- Conor McGregor: Everything I Touch Turns To Gold
- Anderson Silva On Another Title Run : If I Have The Opportunity, It’s Possible
- Claudia Gadelha Injured, Out Of UFC Fight Night 64
- Ricardo Lamas: Conor McGregor Doesn’t Like It When The Tables Are Turned
- Cyborg’s Attempt To Make Bantamweight Back On For Next Fight
- Dana White Not Optimistic About GSP Return: He Hasn’t Been Hungry For A Long Time
- CABMMA Changes Drew Dober Loss To No Contest
Should Fighters Unionize “The Business”?
The subject of money seems to be an ever growing issue in the sport of MMA and most particularly, regarding the amount of compensation fighters receive for their performances.

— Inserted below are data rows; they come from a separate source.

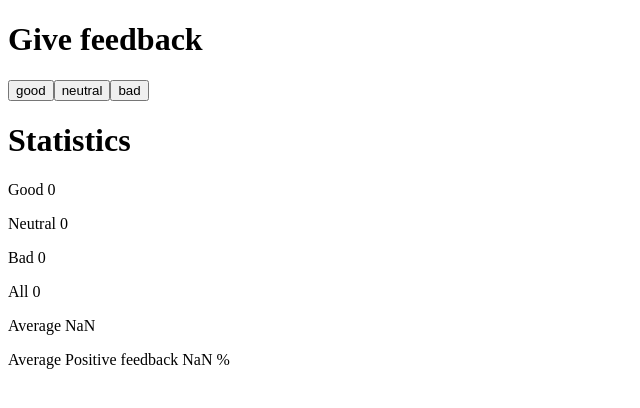
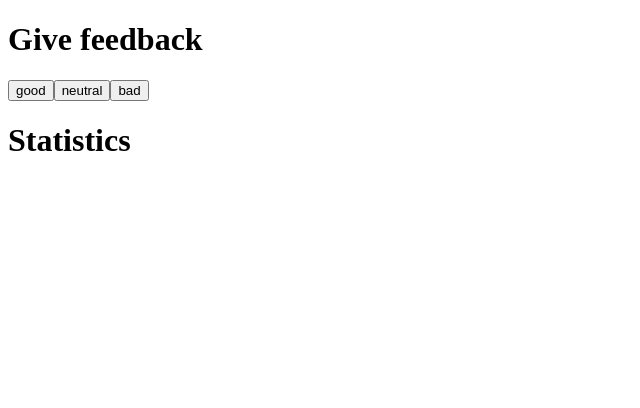
Before and after one commit to tat1roliv/fullstackOpen, a React (Create React App) app in the folder part1/unicafe/: page / in a window 1280 px wide. Shown: the top 408 px of the page, without its empty margins (0-640 px from the left). Built offline with nearby package versions, Linux system fonts and the light colour scheme.

Commit message:
part1-1.8

```diff
--- a/part1/unicafe/src/App.js
+++ b/part1/unicafe/src/App.js
@@ -19,29 +19,54 @@ const AveragePositiveFeedback = (good, neutral, bad) => {
   return good / TotalFeedbackColected(good, neutral, bad) * 100;
 }
 
+// lugar adequado para definir um componente
+const Statistics = (props) => {
+  const allClicks = props.good + props.neutral + props.bad;
+  if(allClicks !== 0){
+    return (
+      <div>
+          <p>Good {props.good}</p>
+          <p>Neutral {props.neutral}</p>
+          <p>Bad {props.bad}</p>
+
+          <p>All {TotalFeedbackColected(props.good, props.neutral, props.bad)}</p>
+          <p>Average {AverageFeedback(props.good, props.neutral, props.bad)}</p>
+          <p>Average Positive feedback {AveragePositiveFeedback(props.good, props.neutral, props.bad)} %</p>
+      </div>
+    )
+  }
+}
+
 
 const App = () => {
-  // salve os cliques de cada botão em seu próprio estado
+
   const [good, setGood] = useState(0)
   const [neutral, setNeutral] = useState(0)
   const [bad, setBad] = useState(0)
+
+  const handleClickGood = () => {
+    setGood(good + 1);
+  }
+
+  const handleClickNeutral = () => {
+    setNeutral(neutral + 1);
+  }
+
+  const handleClickBad = () => {
+    setBad(bad + 1);
+  }
 
   return (
     <div>
       <h1>Give feedback</h1>
 
-      <Button handleClick={() => setGood(good + 1)} text='good' />
-      <Button handleClick={() => setNeutral(neutral + 1)} text='neutral' />
-      <Button handleClick={() => setBad(bad + 1)} text='bad' />
+      <Button handleClick={handleClickGood} text='good' />
+      <Button handleClick={handleClickNeutral} text='neutral' />
+      <Button handleClick={handleClickBad} text='bad' />
 
       <h1>Statistics</h1>
-      <p>Good {good}</p>
-      <p>Neutral {neutral}</p>
-      <p>Bad {bad}</p>
+      <Statistics good={good} neutral={neutral} bad={bad} />
 
-      <p>All {TotalFeedbackColected(good, neutral, bad)}</p>
-      <p>Average {AverageFeedback(good, neutral, bad)}</p>
-      <p>Average Positive feedback {AveragePositiveFeedback(good, neutral, bad)} %</p>
     </div>
   )
 }
```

To be blunt, this is really about the UFC and how much (or little) they pay their fighters, relative to what the promotion is taking in.
Recently Jon Fitch took to YouTube and broke down his 8 years’ worth of payouts from the promotion. His average pre-tax income was 176K and as Fitch noted in the video, “most fighters didn’t make as much money as I did. That’s a fact.”

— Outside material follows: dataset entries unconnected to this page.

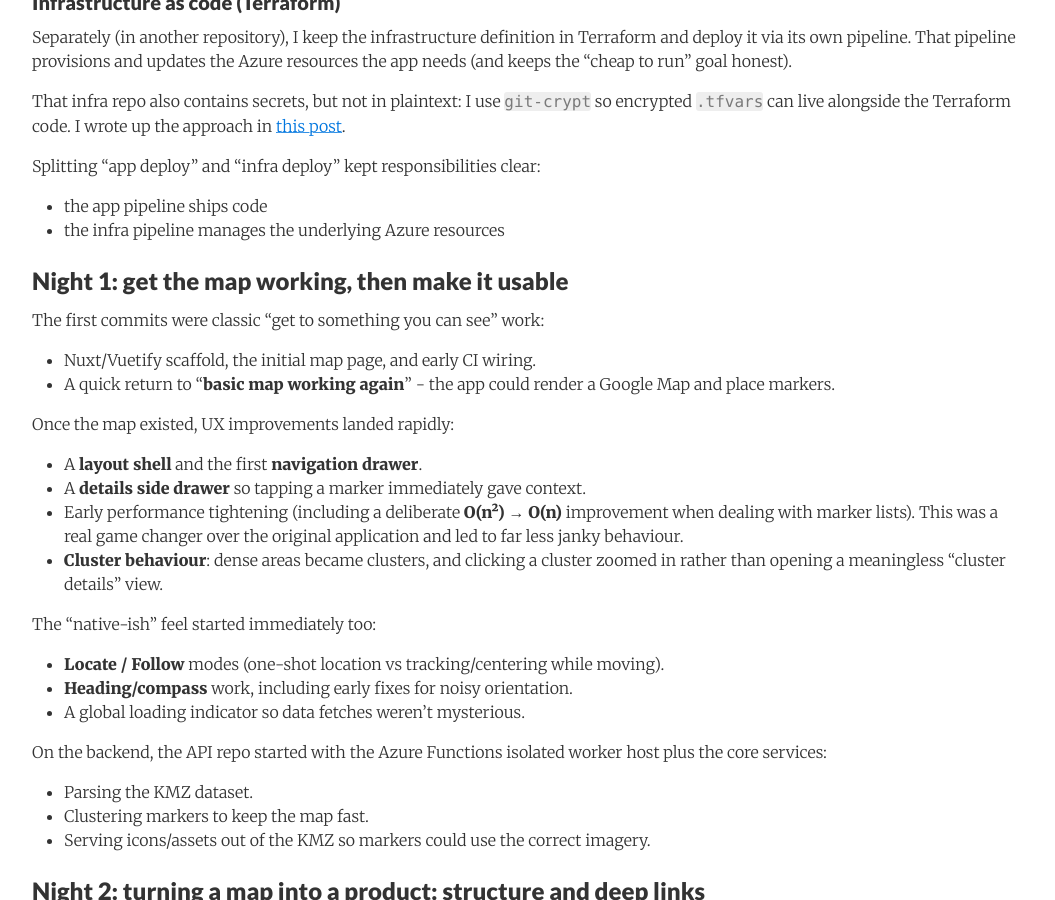
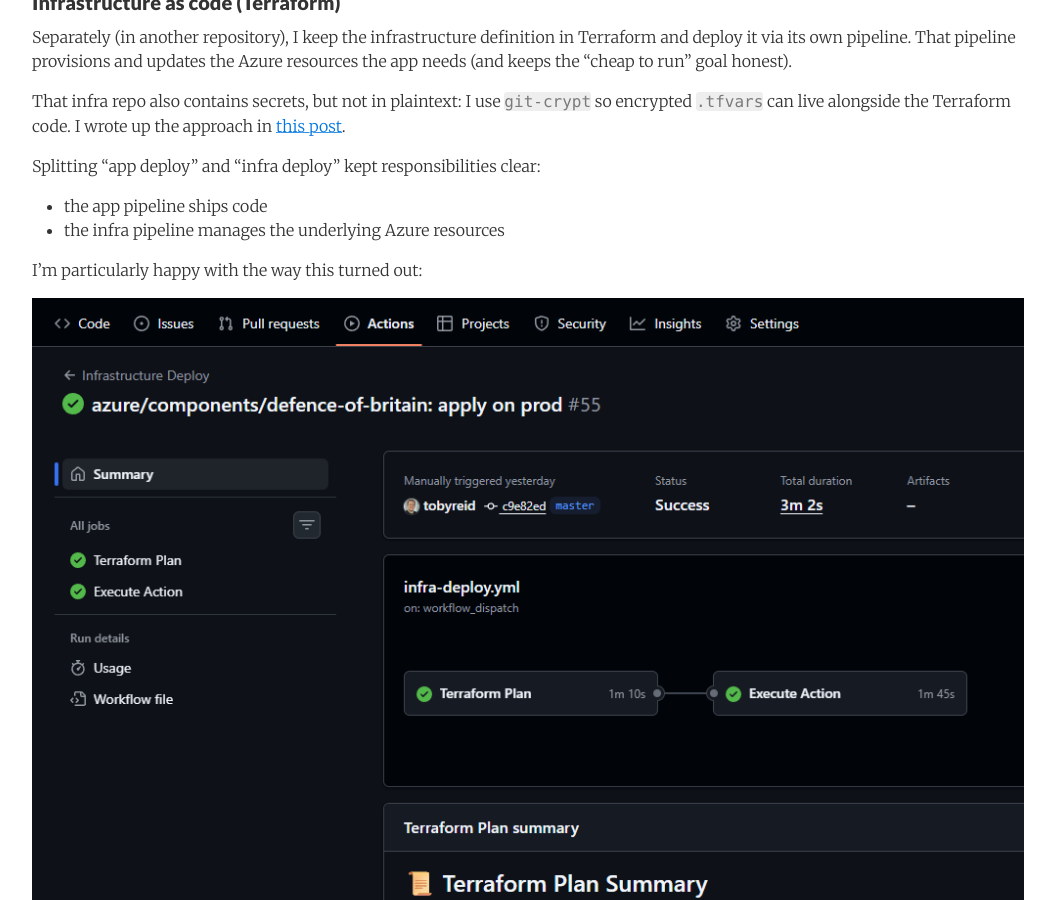
Before and after one commit to tobyreid/tobyreid.github.io, a Jekyll site: the page built from _posts/2026-01-01-building-with-agentic-ai-a-defence-of-britain-story.md, in a window 1280 px wide and 900 px high, scrolled down 2294 px. Shown: the whole window, without its empty margins (112-1167 px from the left). Built offline with Jekyll 4.4.1, drawn with Linux system fonts in a browser that asks for light colours; nearby versions of some CDN libraries; comment, search, counter and statistics services are not loaded; some of the changed text lies outside the part shown.

Commit message:
add picture

```diff
--- a/_posts/2026-01-01-building-with-agentic-ai-a-defence-of-britain-story.md
+++ b/_posts/2026-01-01-building-with-agentic-ai-a-defence-of-britain-story.md
@@ -76,6 +76,10 @@ Splitting "app deploy" and "infra deploy" kept responsibilities clear:
 
 - the app pipeline ships code
 - the infra pipeline manages the underlying Azure resources
+
+I'm particularly happy with the way this turned out:
+
+![](/uploads/2026/01/01/Screenshot 2026-01-06 085211.png)
 
 ## Night 1: get the map working, then make it usable
 
@@ -229,7 +233,7 @@ By today, the app includes:
 - **BFF proxy** so the backend domain isn't exposed client-side
 - **PWA support** with an install UX that respects real browser behaviour
 
-## Dev Lessons learned
+## Dev lessons learned
 
 - Map apps live or die by **interaction quality** (clustering and pan/zoom polish mattered as much as "having data").
 - Refactoring early into composables prevented the UI from collapsing under its own weight.
@@ -239,7 +243,7 @@ By today, the app includes:
 - When you introduce proxying/BFF layers, test them in the real deployment runtime - **streaming vs buffering** can matter.
 - If you render third-party HTML, treat it as hostile by default and sanitize aggressively.
 
-## Closing Thoughts on AI
+## Closing thoughts on AI
 
 One of the biggest takeaways from this experience is that leveraging agentic AI to build apps can lead to a very goal-shaped codebase. Most of what gets produced is tightly coupled to the original problem, and there isn’t a large chunk you can easily lift out into a reusable library.
 
```
Also changed, not shown: uploads/2026/01/01/Screenshot 2026-01-06 085211.png (added).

In listing out his revenues (shows, wins, bonuses) Fitch made no mention of PPV payouts. As he did not, it can (only) be assumed that he received none.
However, what we do know is that the UFC has made hundreds-of-millions-of-dollars from their PPVs’ and although it (the revenue) might be shared with marquee fighters, it’s apparently not shared with the rest.

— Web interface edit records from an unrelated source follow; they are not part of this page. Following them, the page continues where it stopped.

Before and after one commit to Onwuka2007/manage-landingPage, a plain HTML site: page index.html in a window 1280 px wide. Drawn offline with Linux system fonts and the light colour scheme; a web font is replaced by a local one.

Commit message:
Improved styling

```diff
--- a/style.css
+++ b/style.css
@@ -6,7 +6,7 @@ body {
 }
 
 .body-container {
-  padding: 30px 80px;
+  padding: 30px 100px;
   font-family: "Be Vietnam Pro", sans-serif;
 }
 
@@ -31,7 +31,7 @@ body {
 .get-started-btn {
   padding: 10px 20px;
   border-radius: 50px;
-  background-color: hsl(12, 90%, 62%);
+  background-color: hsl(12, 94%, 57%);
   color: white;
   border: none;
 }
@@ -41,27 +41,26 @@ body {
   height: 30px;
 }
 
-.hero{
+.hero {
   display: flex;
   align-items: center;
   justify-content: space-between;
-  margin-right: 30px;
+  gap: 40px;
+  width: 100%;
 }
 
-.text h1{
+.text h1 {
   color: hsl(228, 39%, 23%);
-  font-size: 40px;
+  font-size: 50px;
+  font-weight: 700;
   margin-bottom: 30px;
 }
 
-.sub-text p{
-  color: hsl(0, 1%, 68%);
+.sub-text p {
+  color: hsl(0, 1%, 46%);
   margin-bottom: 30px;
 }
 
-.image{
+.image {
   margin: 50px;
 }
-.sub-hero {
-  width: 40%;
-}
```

Beyond the PPVs, the UFC is profiting from the residuals of remarketing old fights.
They are also earning vast sums of money from such sundry items as video games, licensing agreements, commercial sponsorships and merchandise etc., all of which is based on a brand name (UFC) whose (singular) value lies with the fighters that it signs or has signed.
Considering that the UFC’s brand and business model is based off of its fighters then does not the question become, what is the (real) business?
The obvious answer to that question would be the fighters, themselves. Each is an individual business that contracts with a promotion. Collectively they form the talent pool that a promotion draws upon to do business and subsequently, they are the business when amassed under that promotion’s contract.
As the sport stands today any decent promoter, Bellator for example, could take the UFC’s roster of fighters, put on a show and so long as they had Rogan & Goldie calling the fight and Herb Dean officiating it, nobody would care that it wasn’t the UFC nor would they care that it was Bjorn Rebney running it.
So, if the fighters are the business and they are and setting aside the Fertitta brothers investment and risk, all of which has been paid back many fold, then is it not time to open the books and start compensating fighters fairly and from “all” the revenue streams?
If the UFC is unwilling to do so, should the fighters unionize?
Personally, I would think so. I believe the fighters are getting hosed and have been for quite some time, now. They have no pensions, no benefits (beyond some medical); they receive no residual revenues and no share of any of the other income streams.
To put it in perspective, although Jon Fitch no longer fights for the UFC and has no pension benefits from them, he is none-the-less, still working for the UFC (via his stored digital image) and still making them money. Sadly, Jon will never see a dime of those proceeds. Sadder yet and in comparison, is that a background actor in movie or commercial gets paid every their “work” is aired.
To me, none of this seems right or fair. The fighters are the business and they have a legitimate claim to a greater share of the profits from that business. The UFC is simply the umbrella under which the business operates. If indeed that is the case, then perhaps it’s time for the fighters to demonstrate their collective power via union and demands.